Once upon a time, not that long ago, the biggest outrage in the world of politics was the "shocking" revelation made possible by Edward Snowden's exposure of the NSA's deep state operations, that the Obama administration had a penchant for spying... on everyone, and especially its top allies such as Angela Merkel who BlackBerry was notorious breached by US spies (yes, even the ultra-partisan outlet CNN covered it "Obama administration spied on German media as well as its government").
Of course, the outrage eventually died down with nothing changing - after all, the US deep state can and will spy on anyone and everyone it chooses, and it's not like the president has any control over it, but over the weekend the story reemerged when in an investigative report on Sunday, Danish public broadcaster Danmarks Radio and other European media outlets "discovered" the the NSA had eavesdropped on Danish underwater internet cables from 2012 to 2014 to spy on top politicians in Germany, Sweden, Norway and France (we of course knew all this from Snowden's original NSA leak but let's pretend it's news).
The NSA was able to access (and accessed) text messages, telephone calls and internet traffic including searches, chats and messaging services -- including those of Merkel, then-foreign minister Frank-Walter Steinmeier and then-opposition leader Peer Steinbruck, DR said.
This, too, was not news, but since most don't remember yesterday's news cycle let alone that from 2013, European leaders had no choice but to address, which they did when the leaders of Europe, French President Emmanuel Macron and German Chancellor Angela Merkel, said that they expected the US and Danish governments to present explanations over allegations of spying by Washington on European allies with Copenhagen's aid (the alternative would give the impression that the US can do whatever it wants without any accountability to anyone... which of course is the correct impression).
"This is not acceptable between allies, and even less between allies and European partners," said Macron after a French-German summit meeting held via video conference between Paris and Berlin. "I am attached to the bond of trust that unites Europeans and Americans," Macron said, adding that "there is no room for suspicion between us".
At this point the background laughter could be clearly heard.
As for Merkel, who supposedly told Germany's Stasi secret police Stasi that she could not keep secrets well enough to be an effective spy when told to spy on her colleagues, she said she "could only agree" with the comments of the French leader, adding that she was "reassured" by statements by the Danish government, especially Defence Minister Trine Bramsen, condemning such actions.
"Apart from establishing the facts, this is a good starting point to arrive at relations that are truly based in mutual trust," she said.
Alas, she was not reassured by Obama's vice president, Joe Biden, who was last seen facing immense challenges trying to determine what year it is.
And since Merkel isn't that much younger, we will leave the last word to Macron who said that "what we are waiting for complete clarity. We requested that our Danish and American partners provide all the information on these revelations and on these past facts. We are awaiting these answers."

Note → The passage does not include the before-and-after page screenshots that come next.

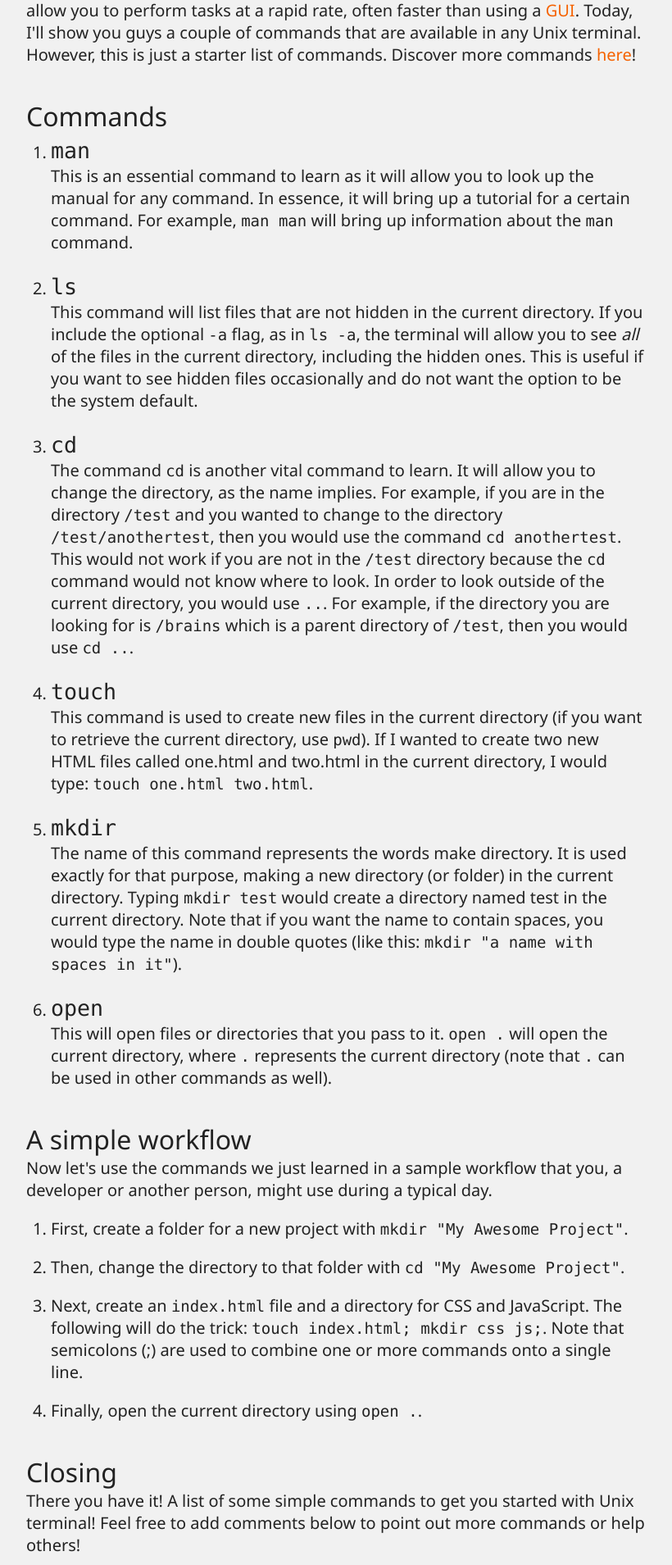
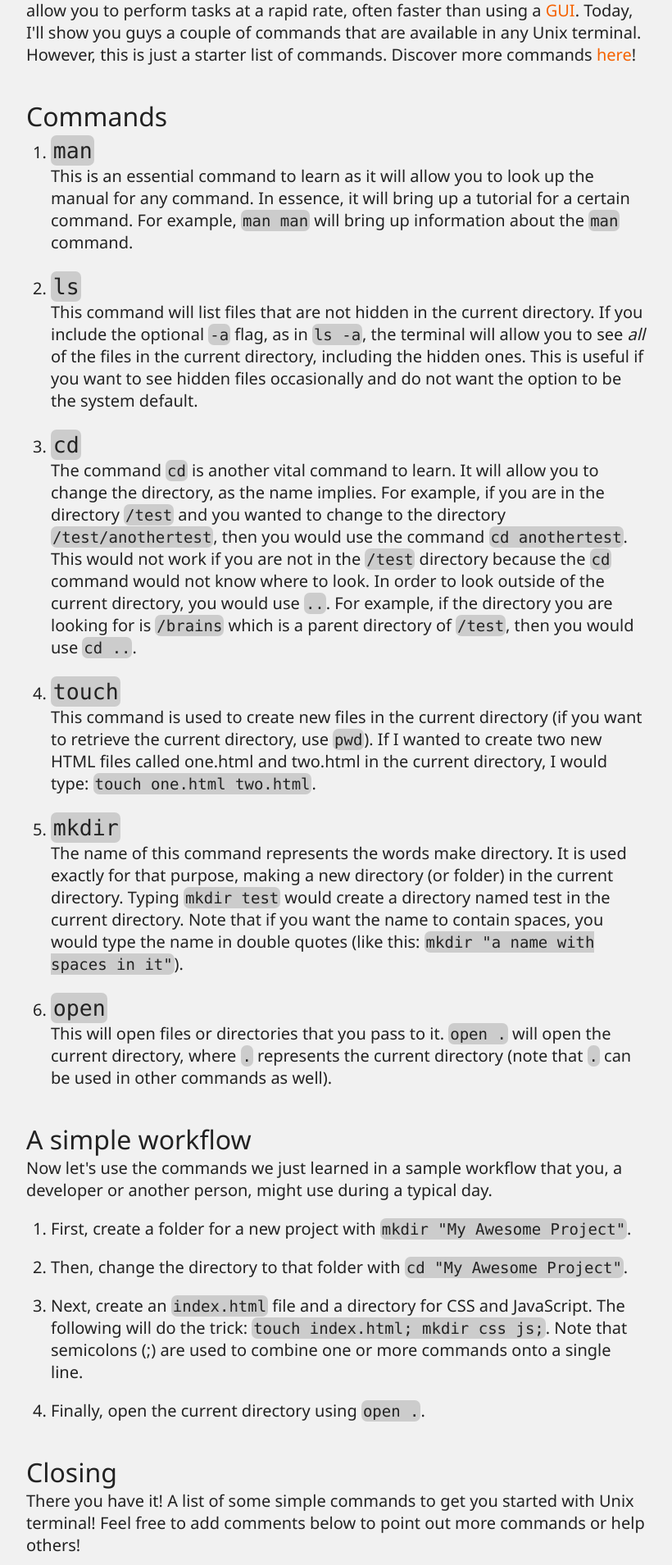
Before and after one commit to srikarg/srikarg.github.io, a Jekyll site: the page built from _posts/2013-04-10-unix-terminal-commands.html, in a window 1280 px wide. Shown: the part 498-2407 px from the top of the page at 82% size, without its empty margins (52-872 px from the left). Built offline with Jekyll 4.4.1, drawn with Linux system fonts in a browser that asks for light colours; nearby versions of some CDN libraries; Markdown is read by kramdown in place of the engine named in the settings; comment, search, counter and statistics services are not loaded.

Commit message:
Styling issues fixes.

```diff
--- a/css/style.css
+++ b/css/style.css
@@ -27,10 +27,22 @@
     border-radius: 7px;
 }
 
-code,pre {
+code, pre {
     font-family: Consolas, "Courier New", Courier, FreeMono, monospace;
     font-size: .95em;
     margin: 1em 0 1.5em;
+}
+
+code {
+    background: #CCCCCC;
+    border-radius: 7px;
+    padding: 0.1em;
+}
+
+.highlight code {
+    background: #222;
+    border-radius: 0px;
+    padding: 0;
 }
 
 .highlight .hll {
```
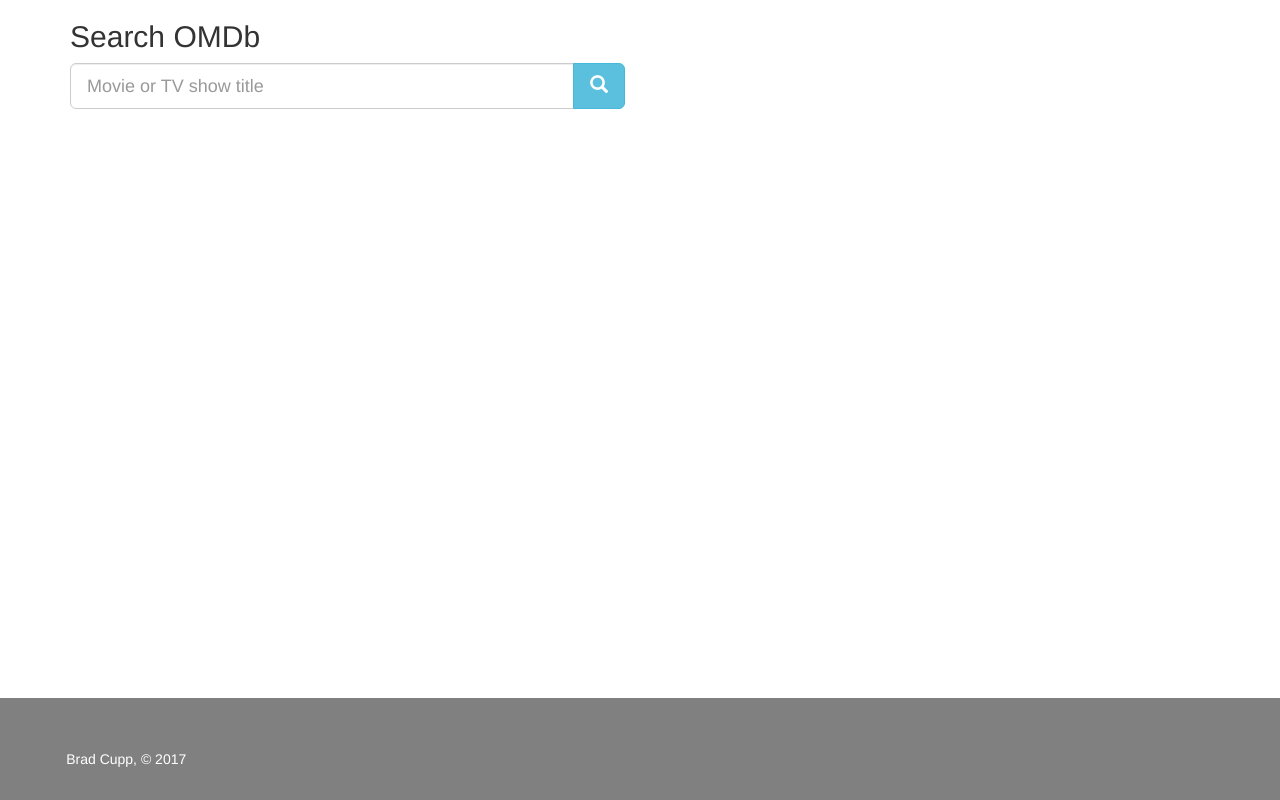
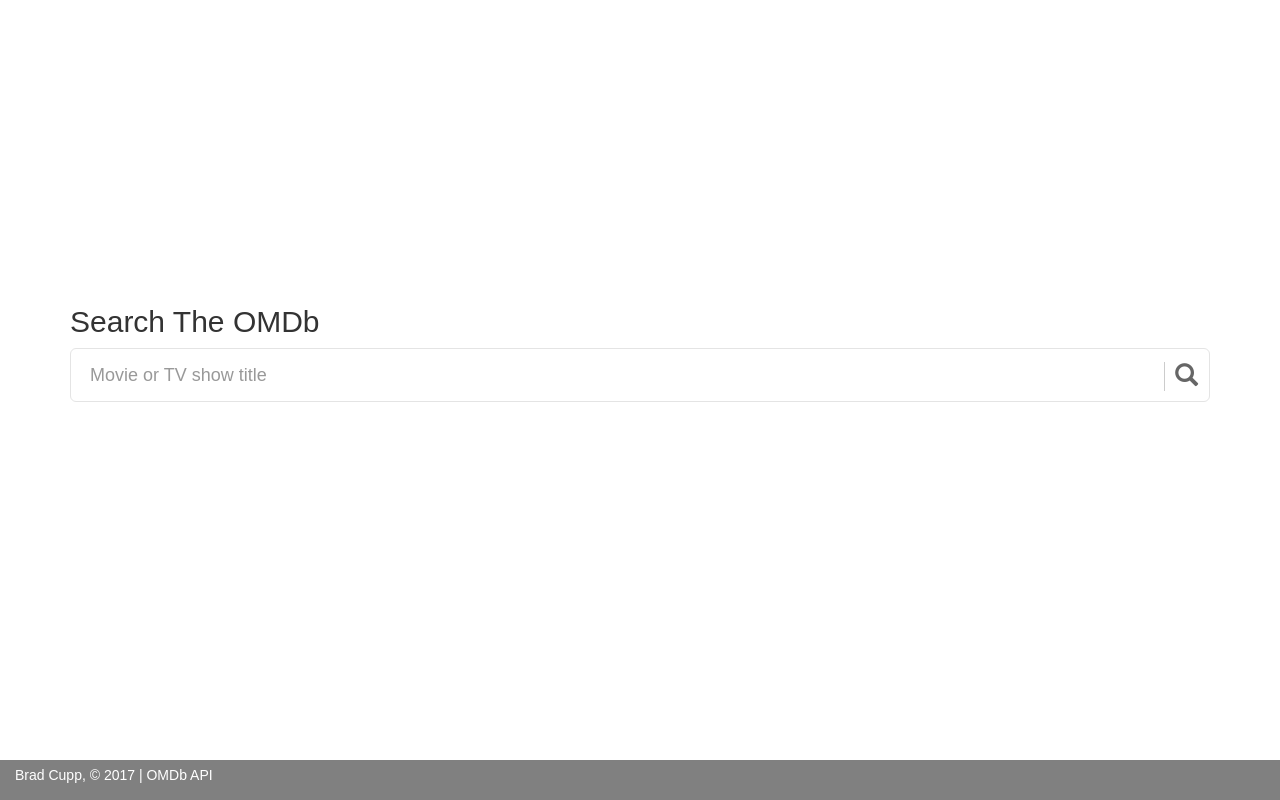
Before and after one commit to bcupp/OMDb, a plain HTML site: page index.html in a window 1280 px wide. Drawn offline with nearby package versions, Linux system fonts and the light colour scheme; some packages are replaced by stand-ins of ours.

Commit message:
added placeholder space above image that goes away on search

```diff
--- a/css/styles.css
+++ b/css/styles.css
@@ -1,18 +1,82 @@
+body {
+    font-family: Arial, Verdana, sans-serif;
+}
+
 .footer {
     position: absolute;
     bottom: 0;
     width: 100%;
-  height: 20px;
+    height: 40px;
     background-color: grey;
     color: white;
-  padding: 4%;
+    padding-top: 5px;
+    margin-bottom: 0px;
 }
 
+
+/*default class unless search has results*/
 
 .hiddenArticle {
     display: none;
 }
 
+
+/*default class unless search has no results*/
+
 .hiddenError {
     display: none;
 }
+
+.posterStyles {
+    float: left;
+    padding-right: 20px;
+}
+
+.resultsStyles p {
+    font-size: 18px;
+    padding-bottom: 10px;
+    padding-top: 10px;
+}
+
+.blankPlaceholder {
+    padding-bottom: 25%;
+}
+
+
+
+/*search bar styles start*/
+
+#custom-search-input {
+    padding: 3px;
+    border: solid 1px #E4E4E4;
+    border-radius: 6px;
+    background-color: #fff;
+}
+
+#custom-search-input input {
+    border: 0;
+    box-shadow: none;
+}
+
+#custom-search-input button {
+    margin: 2px 0 0 0;
+    background: none;
+    box-shadow: none;
+    border: 0;
+    color: #666666;
+    padding: 0 8px 0 10px;
+    border-left: solid 1px #ccc;
+}
+
+#custom-search-input button:hover {
+    border: 0;
+    box-shadow: none;
+    border-left: solid 1px #ccc;
+}
+
+#custom-search-input .glyphicon-search {
+    font-size: 23px;
+}
+
+
+/*search bar styles end*/
--- a/index.html
+++ b/index.html
@@ -12,6 +12,7 @@
 <body ng-app='OMDBMod'>
   <div class="container" ng-controller='searchController'>
 
+    <blank-space></blank-space>
     <search-bar></search-bar>
     <search-results></search-results>
 
--- a/js/controllers/searchController.js
+++ b/js/controllers/searchController.js
@@ -11,20 +11,26 @@ app.controller('searchController', function($scope, $http) {
     //initialize variable to store hide or show class for error display
     $scope.hideShowClassError = 'hiddenError';
 
+    //initialize variable to store hide or show class for blank palceholder
+    $scope.hidePlaceholder = false;
+
     //function called on user search that takes the input
-    $scope.userSearch = function(input){
+    $scope.userSearch = function(input) {
+
+        //hide placeholder on search
+        $scope.hidePlaceholder = true;
+
 
         //API call that appends user input to URL to search OMDb
-    $http.get('http://www.omdbapi.com/?t='+input)
+        $http.get('http://www.omdbapi.com/?t=' + input)
             .then(function(response) {
-      console.log(response.data);
 
                 //saving JSON object to movieData variable
                 $scope.movieData = response.data;
 
                 //if there is no results to the search change class on results to hidden again
                 //and reveal error message
-      if ($scope.movieData.Response === 'False'){
+                if ($scope.movieData.Response === 'False') {
                     $scope.hideShowClassError = '';
                     $scope.hideShowClass = 'hiddenArticle';
 
--- a/js/directives/customDirectives.js
+++ b/js/directives/customDirectives.js
@@ -26,3 +26,12 @@ app.directive('searchResults', function(){
     templateUrl:"views/searchResults.html"
   };
 });
+
+//custom directive for placeholder above search bar on page load
+app.directive('blankSpace', function(){
+  return{
+    restrict:'EA',
+    replace: false,
+    templateUrl:"views/blankSpace.html"
+  };
+});
--- /dev/null
+++ b/views/blankSpace.html
@@ -0,0 +1,3 @@
+<div class="blankPlaceholder" ng-hide = "hidePlaceholder">
+
+</div>
--- a/views/footerDir.html
+++ b/views/footerDir.html
@@ -1,5 +1,5 @@
 <footer class="footer">
     <div class="container-fluid">
-        <p>Brad Cupp, &copy; 2017</p>
+        <p>Brad Cupp, &copy; 2017 | OMDb API</p>
     </div>
 </footer>
--- a/views/searchBar.html
+++ b/views/searchBar.html
@@ -1,14 +1,18 @@
 <div class="row">
-    <div class="col-md-6">
-        <h2>Search OMDb</h2>
+    <div class="col-md-12">
+        <h2>Search The OMDb</h2>
+        <div id="custom-search-input">
+        <form ng-submit="userSearch(userInput)">
         <div class="input-group col-md-12">
             <input type="text" class="form-control input-lg" placeholder="Movie or TV show title" ng-model='userInput' />
             <span class="input-group-btn">
-              <!-- on button click the information in the input is sent as perameters to userSearch function -->
+              <!-- on button click the information in the input is sent as parameters to userSearch function -->
               <button class="btn btn-info btn-lg" type="button" ng-click='userSearch(userInput)'>
                   <i class="glyphicon glyphicon-search"></i>
               </button>
             </span>
         </div>
+        </form>
+      </div>
     </div>
 </div>
--- a/views/searchResults.html
+++ b/views/searchResults.html
@@ -1,14 +1,16 @@
 <div class="row">
   <div class="col-lg-12">
     <div class="resultsStyles" ng-class='hideShowClass'>
-      <p>Title: {{movieData.Title}}</p>
+      <h2>{{movieData.Title}}</h2>
+      <img class="posterStyles" src="{{movieData.Poster}}" alt="">
       <p>Release Date: {{movieData.Year}}</p>
       <p>Rating: {{movieData.Rated}}</p>
-      <p>Actors: {{movieData.Actors}}</p>
-      <img src="{{movieData.Poster}}" alt="">
+      <p>Runtime: {{movieData.Runtime}}</p>
+      <p>Cast: {{movieData.Actors}}</p>
+      <p>Plot: {{movieData.Plot}}</p>
     </div>
     <div>
-      <p ng-class="hideShowClassError">Sorry, there are no results for your search</p>
+      <p ng-class="hideShowClassError">Sorry, there are no results matching your search</p>
     </div>
   </div>
 </div>
```
Lines whose indentation alone changed are shown as unchanged.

Considering that Obama spied on his own Congress ("A Brief History of the CIA's Unpunished Spying on the Senate") just as generously as he spied on foreign leaders, we urge Macron not to hold his breath, especially since even having bad thoughts about Obama automatically makes the French president a racist.